Another work based on an iconic stereotype dominates the gallery. "Unconscious Bias" comprises four long rows of 44 cast wax faces, each about six inches tall, mounted on the wall. These stylized "black" faces range in color from the softest maple-sugar brown to deep ebony, and while they are all basically the same, each having an identical outline, there are many variations. Some grin; some don't. Some are partially covered, so that the eyes or the mouth are masked. Some have an object in the mouth, held there with a binding. Some have a wishbone over the nose. In some, the features are rubbed out; in others, the features have been replaced by vagina lips running the length of the face. It's fascinating to look at this piece, to find yourself drawn in to discovering the differences among the components that first glance said were all the same (as in life, so in art). These Aunt-Jemima faces signify the way black women have often been made invisible and silent by a one-size-fits-no-one stereotype, and these wax permutations demonstrate some of the ways the real women have been demeaned.

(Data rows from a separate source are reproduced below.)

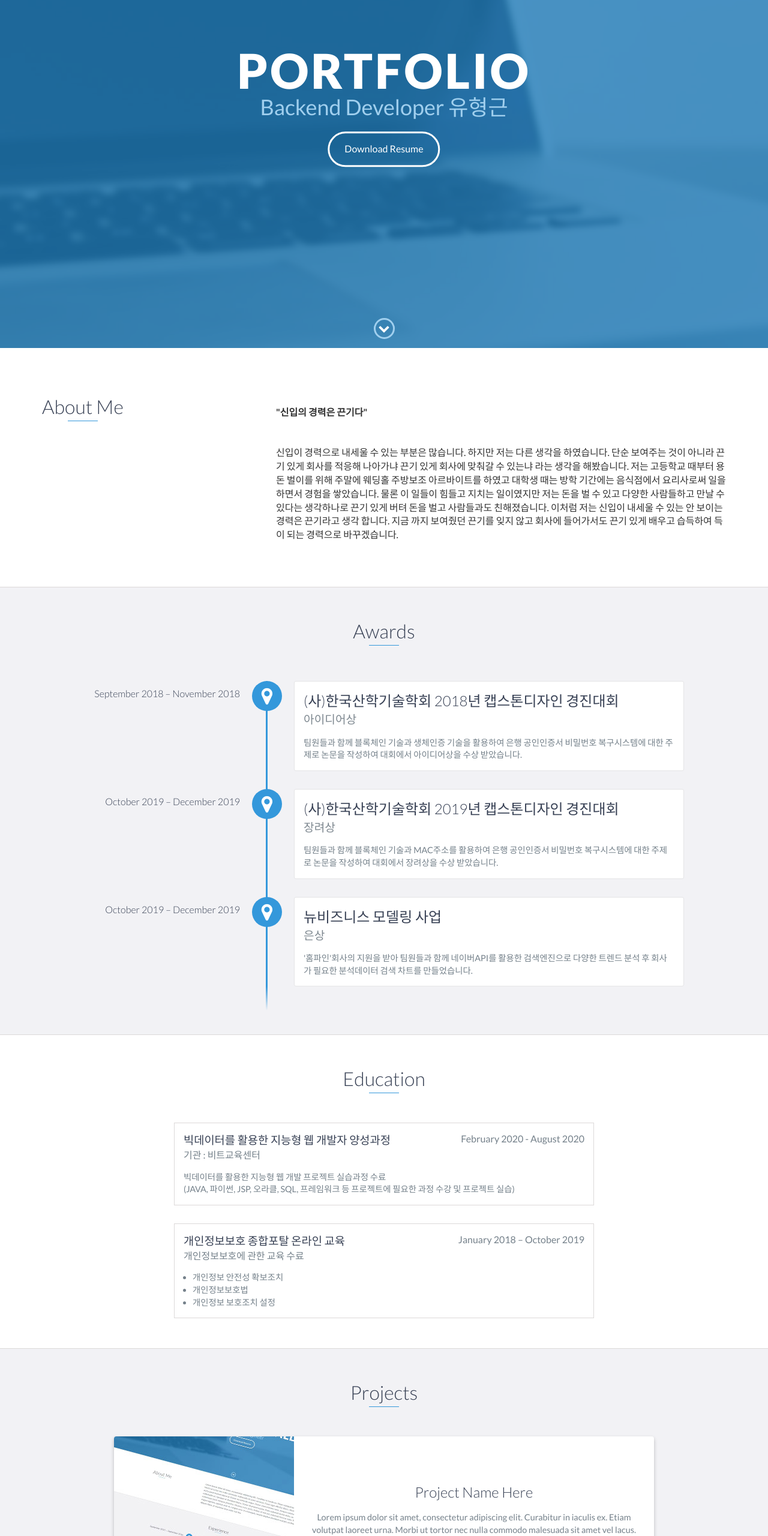
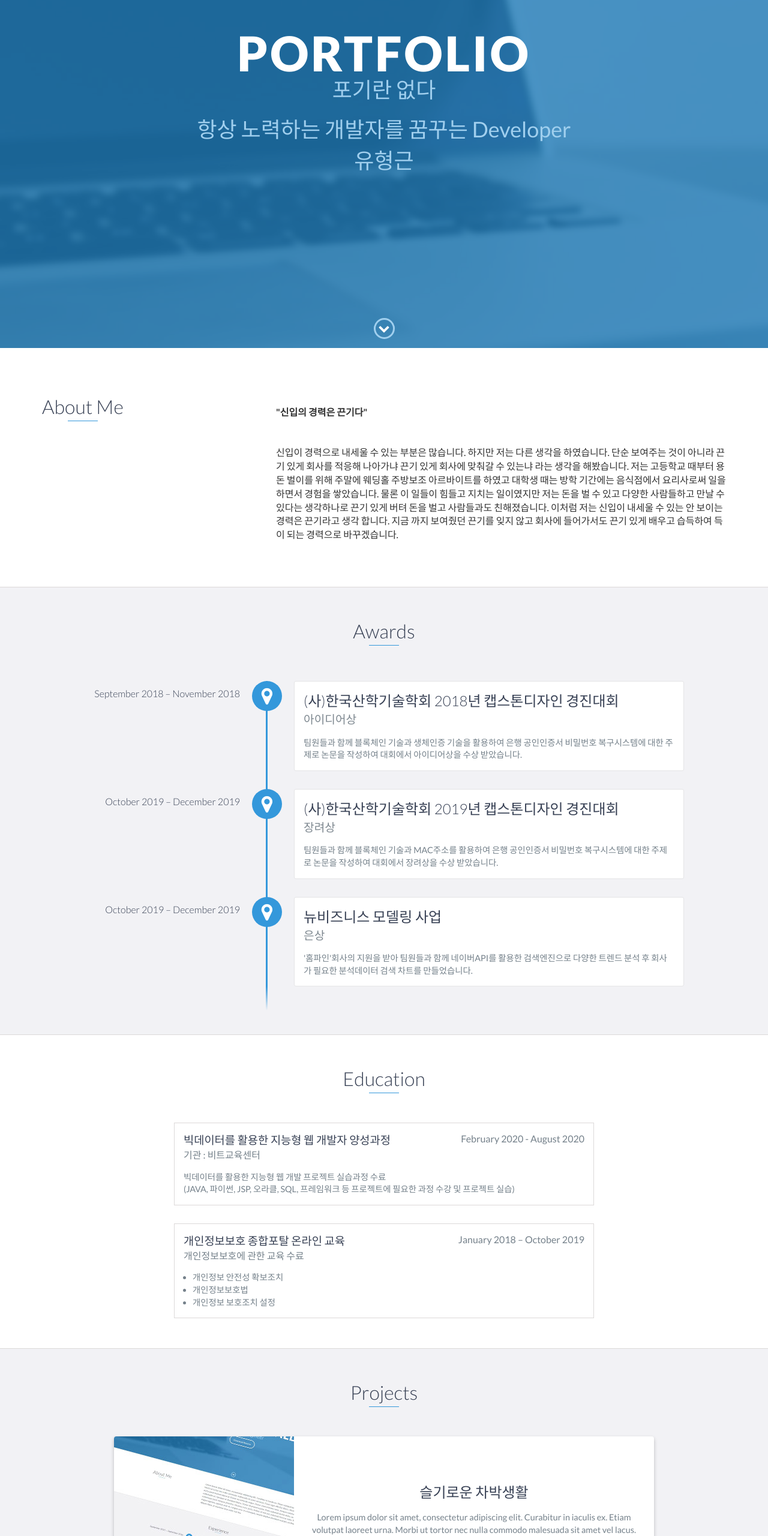
Before and after one commit to gudrms7328/portfolio, a website: page index.html in a window 1280 px wide. Shown: the part 220-2780 px from the top of the page at 60% size. Drawn offline with nearby package versions, Linux system fonts and the light colour scheme.

Commit message:
20201008-bodychange

```diff
--- a/index.html
+++ b/index.html
@@ -49,8 +49,8 @@
     <div id="lead">
         <div id="lead-content">
             <h1>PORTFOLIO</h1>
-            <h2>Backend Developer 유형근</h2>
-            <a href="#" class="btn-rounded-white">Download Resume</a>
+            <h2>포기란 없다</h2>
+            <h2>항상 노력하는 개발자를 꿈꾸는 Developer 유형근</h2>
         </div>
         <!-- End #lead-content -->
 
@@ -155,11 +155,11 @@
                     </div>
                     <!-- End .project-image -->
                     <div class="project-info">
-                        <h3>Project Name Here</h3>
+                        <h3>슬기로운 차박생활</h3>
                         <p>
                             Lorem ipsum dolor sit amet, consectetur adipiscing elit. Curabitur in iaculis ex. Etiam volutpat laoreet urna. Morbi ut tortor nec nulla commodo malesuada sit amet vel lacus. Fusce eget efficitur libero. Morbi dapibus porta quam laoreet placerat.
                         </p>
-                        <a href="#">View Project</a>
+                        <a href="https://github.com/gudrms7328/carbak.git">View Project</a>
                     </div>
                     <!-- End .project-info -->
                 </div>
@@ -235,7 +235,7 @@
                 <div class="col-sm-5 social">
                     <ul>
                         <li>
-                            <a href="https://github.com/gudrms7328/carbak" target="_blank"><i class="fa fa-github" aria-hidden="true"></i></a>
+                            <a href="https://github.com/gudrms7328" target="_blank"><i class="fa fa-github" aria-hidden="true"></i></a>
                         </li>
                         <li>
                             <a href="#" target="_self"><i class="fa fa-stack-overflow" aria-hidden="true"></i></a>
```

Both of these large works inspire a great deal of thought, but I found the smaller pieces more powerful, and more satisfying visually. In these intensely worked wall constructions, with their unexpected images and combinations of meaning-laden materials, Logan lets hot feeling flare behind his designerly cool. Even in his most layered paintings, Logan has always used very clean lines and sharp edges. While intellectually I could never doubt his strength of purpose, I couldn't feel the passion of it--the way the work looked was too slick. These wall sculptures, however, are a different matter. Their ideas are more subtle, and while the shapes are still rigidly controlled and ordered, the relationships of the materials and the way they are physically put together gives these pieces a visceral impact that I had never previously felt from Logan's work.
There are seven pieces here made in forms similar to reliquaries, and they bring to mind the differing meanings of the word "relic." There's the precious meaning, as in a saint's or martyr's relics. "Elk Creek," with its heavy hook and massive hank of hemp rope preserves the memory of a lynched life; "Lessons," with its Aunt-Jemima head and 15 pairs of breasts honors all the black women who had the vital force suckled out of them.
But "relic" also conveys the idea of something--not always valuable--leftover from the past, detritus that perhaps should be let go. In some of the other works, is there just a hint that maybe we all hold too tightly to those remnants of the past?
"Power" includes a heavy spring scale hanging like a phallus below a grid of little plaques, each a relief image of penis and testicles. This surely is not still the only way to measure power. And in "Some Get/Got Away," where dark ovals float free below an imprisoned Jemima mask, is there a faint message of hope? Might one day we all get away from slavery and stereotype, if we resist the pull of unconscious bias?